Pakistan has asked India to provide "credible evidence" against those accused in the 2008 Mumbai terror attacks so that they cannot secure their release from courts, Interior Minister Rehman Malik said on Friday.
Pakistan took action against Jamaat-ud-Dawah chief Hafiz Mohammad Saeed and others accused of involvement in the Mumbai attack on the basis of evidence provided by India but the suspects were released because the information given by New Delhi was "vague and insufficient", Malik claimed.
'Information given by Delhi vague, insufficient'
"Pakistan is ready to take action on the information provided by India, which is also compulsory in the court," Malik told the media on the sidelines of an official function at the Police Lines.
Responding to a question about the activities of Hafiz Saeed, who has been blamed by India for masterminding the Mumbai attacks, Malik said the JuD chief had been freed by a court.
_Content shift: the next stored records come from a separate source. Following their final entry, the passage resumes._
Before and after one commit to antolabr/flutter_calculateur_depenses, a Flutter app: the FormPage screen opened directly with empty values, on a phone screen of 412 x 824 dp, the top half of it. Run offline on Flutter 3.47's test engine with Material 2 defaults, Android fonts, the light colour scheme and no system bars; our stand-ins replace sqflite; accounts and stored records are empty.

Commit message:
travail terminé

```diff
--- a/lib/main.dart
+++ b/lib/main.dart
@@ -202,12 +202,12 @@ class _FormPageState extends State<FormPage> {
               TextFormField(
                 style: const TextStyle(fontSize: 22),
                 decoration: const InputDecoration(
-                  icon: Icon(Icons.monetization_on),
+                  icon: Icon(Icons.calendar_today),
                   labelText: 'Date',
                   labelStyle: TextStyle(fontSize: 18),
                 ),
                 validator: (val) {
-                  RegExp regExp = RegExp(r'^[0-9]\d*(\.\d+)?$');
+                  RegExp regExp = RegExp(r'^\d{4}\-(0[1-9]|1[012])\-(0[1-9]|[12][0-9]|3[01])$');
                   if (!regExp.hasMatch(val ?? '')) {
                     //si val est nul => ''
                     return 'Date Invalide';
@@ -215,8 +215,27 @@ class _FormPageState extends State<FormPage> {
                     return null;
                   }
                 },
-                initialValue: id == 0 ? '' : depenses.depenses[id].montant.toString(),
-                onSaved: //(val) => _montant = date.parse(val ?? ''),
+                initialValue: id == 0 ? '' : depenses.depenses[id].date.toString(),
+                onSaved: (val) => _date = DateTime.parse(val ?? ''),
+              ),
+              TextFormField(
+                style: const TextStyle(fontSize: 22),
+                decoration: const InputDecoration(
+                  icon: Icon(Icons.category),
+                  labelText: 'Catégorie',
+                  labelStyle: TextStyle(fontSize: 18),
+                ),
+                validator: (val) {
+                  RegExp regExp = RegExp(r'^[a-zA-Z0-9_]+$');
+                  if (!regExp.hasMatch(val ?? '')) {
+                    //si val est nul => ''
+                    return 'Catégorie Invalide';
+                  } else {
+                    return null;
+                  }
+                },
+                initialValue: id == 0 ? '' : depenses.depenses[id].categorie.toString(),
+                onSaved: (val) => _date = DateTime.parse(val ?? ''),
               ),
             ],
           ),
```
'Pak is a democracy, courts free to decide independently'
There is democracy in Pakistan and the courts are free to decide independently, he contended.
Though Saeed was put under house arrest after the Mumbai attacks, he was freed about six months later on the orders of the Lahore high court.
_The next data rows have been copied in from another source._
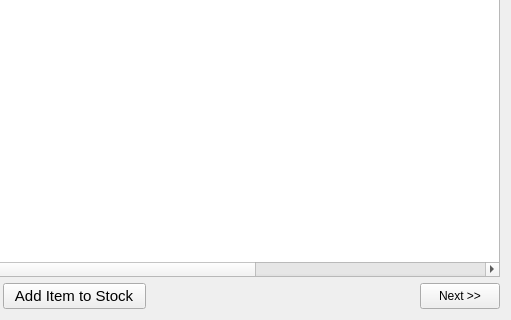
First picture: the form in estorecpp/managestockitems.ui, repository Watti/estorecpp, before the edit; both pictures show x 114 to 625 and y 141 to 461 of the 625 by 461 pixel window.
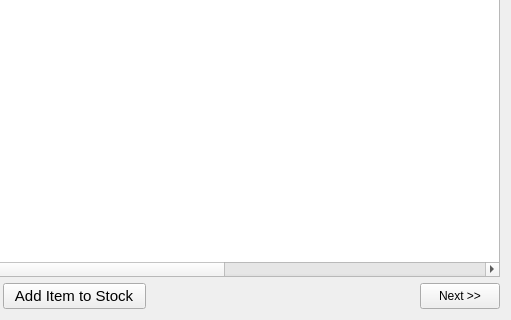
Second picture: the form after the edit.

Diff of the .ui file:
```diff
--- a/estorecpp/managestockitems.ui
+++ b/estorecpp/managestockitems.ui
@@ -670,7 +670,7 @@
       </font>
      </property>
      <property name="columnCount">
-      <number>10</number>
+      <number>11</number>
      </property>
      <column/>
      <column/>
@@ -682,6 +682,7 @@
      <column/>
      <column/>
      <column/>
+     <column/>
     </widget>
    </item>
    <item>
```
Though seven persons, including Lashkar-e-Tayiba commander Zakiur Rehman Lakhvi, were arrested by Pakistani authorities on charges of planning and financing the Mumbai attacks, their trial in an anti-terrorism court has stalled for a variety of reasons.
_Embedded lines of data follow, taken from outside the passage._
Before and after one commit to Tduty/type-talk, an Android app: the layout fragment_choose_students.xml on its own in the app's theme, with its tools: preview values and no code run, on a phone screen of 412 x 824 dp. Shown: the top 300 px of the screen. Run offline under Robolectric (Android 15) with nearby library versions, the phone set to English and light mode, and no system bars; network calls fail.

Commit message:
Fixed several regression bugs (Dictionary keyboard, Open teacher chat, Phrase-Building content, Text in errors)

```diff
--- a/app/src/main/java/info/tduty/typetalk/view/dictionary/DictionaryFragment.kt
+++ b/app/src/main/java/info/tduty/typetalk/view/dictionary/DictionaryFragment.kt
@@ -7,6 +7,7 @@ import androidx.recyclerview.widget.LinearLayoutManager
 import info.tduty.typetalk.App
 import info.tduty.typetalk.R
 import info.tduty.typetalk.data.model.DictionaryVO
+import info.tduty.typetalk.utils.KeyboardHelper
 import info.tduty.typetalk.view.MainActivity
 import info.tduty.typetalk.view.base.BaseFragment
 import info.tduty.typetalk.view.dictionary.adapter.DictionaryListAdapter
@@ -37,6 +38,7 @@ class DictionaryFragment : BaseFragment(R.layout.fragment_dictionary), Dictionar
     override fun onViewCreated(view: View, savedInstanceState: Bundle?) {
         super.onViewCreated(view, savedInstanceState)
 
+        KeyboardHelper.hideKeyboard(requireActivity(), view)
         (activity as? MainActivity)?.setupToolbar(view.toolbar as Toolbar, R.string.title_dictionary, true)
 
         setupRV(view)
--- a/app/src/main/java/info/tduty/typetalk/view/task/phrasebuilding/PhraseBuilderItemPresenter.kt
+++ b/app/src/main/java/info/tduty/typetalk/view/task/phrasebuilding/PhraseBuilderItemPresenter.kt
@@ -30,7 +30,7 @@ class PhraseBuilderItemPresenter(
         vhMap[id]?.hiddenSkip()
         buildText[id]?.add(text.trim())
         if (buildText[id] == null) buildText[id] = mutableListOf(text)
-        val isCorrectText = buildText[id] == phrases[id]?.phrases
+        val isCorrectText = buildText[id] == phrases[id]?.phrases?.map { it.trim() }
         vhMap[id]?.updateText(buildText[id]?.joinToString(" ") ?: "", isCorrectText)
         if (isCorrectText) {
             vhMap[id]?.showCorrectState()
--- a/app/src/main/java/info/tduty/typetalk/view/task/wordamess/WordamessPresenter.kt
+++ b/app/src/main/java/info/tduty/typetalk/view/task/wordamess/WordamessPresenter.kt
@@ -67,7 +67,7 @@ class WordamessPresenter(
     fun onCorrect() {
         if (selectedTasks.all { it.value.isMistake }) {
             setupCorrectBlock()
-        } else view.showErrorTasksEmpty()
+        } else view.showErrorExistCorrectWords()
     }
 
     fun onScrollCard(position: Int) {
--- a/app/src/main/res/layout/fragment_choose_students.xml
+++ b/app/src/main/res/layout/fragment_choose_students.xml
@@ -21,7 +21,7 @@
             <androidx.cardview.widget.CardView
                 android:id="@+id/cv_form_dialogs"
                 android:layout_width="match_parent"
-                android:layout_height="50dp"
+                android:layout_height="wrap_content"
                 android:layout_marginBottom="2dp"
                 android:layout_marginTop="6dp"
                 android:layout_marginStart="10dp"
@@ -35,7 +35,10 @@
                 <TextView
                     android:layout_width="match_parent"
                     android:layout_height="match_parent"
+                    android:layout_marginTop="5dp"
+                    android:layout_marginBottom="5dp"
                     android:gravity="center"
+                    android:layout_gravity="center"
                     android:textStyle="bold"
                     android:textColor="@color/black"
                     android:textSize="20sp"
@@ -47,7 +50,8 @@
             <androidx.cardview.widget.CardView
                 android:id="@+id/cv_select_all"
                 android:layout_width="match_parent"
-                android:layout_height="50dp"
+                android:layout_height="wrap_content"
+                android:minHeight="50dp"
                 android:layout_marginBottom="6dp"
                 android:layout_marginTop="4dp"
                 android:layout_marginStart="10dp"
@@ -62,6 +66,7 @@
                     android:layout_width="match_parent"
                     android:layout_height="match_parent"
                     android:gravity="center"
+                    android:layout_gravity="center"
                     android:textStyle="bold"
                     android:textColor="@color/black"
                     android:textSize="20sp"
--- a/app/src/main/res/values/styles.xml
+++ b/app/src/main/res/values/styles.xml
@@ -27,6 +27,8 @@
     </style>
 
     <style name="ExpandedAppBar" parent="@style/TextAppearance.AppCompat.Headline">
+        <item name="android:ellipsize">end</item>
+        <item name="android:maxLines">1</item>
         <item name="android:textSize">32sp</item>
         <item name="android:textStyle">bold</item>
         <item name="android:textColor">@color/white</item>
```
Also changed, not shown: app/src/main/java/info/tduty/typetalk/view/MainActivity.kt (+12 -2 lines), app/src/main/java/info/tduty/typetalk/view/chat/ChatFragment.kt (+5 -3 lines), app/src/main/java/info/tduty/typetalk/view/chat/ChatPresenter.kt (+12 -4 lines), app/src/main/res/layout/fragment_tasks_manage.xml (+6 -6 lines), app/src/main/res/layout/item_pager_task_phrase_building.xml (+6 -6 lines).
Indian Foreign Secretary Ranjan Mathai recently refuted Malik's claim that New Delhi had provided insufficient evidence about the perpetrators of the Mumbai attacks.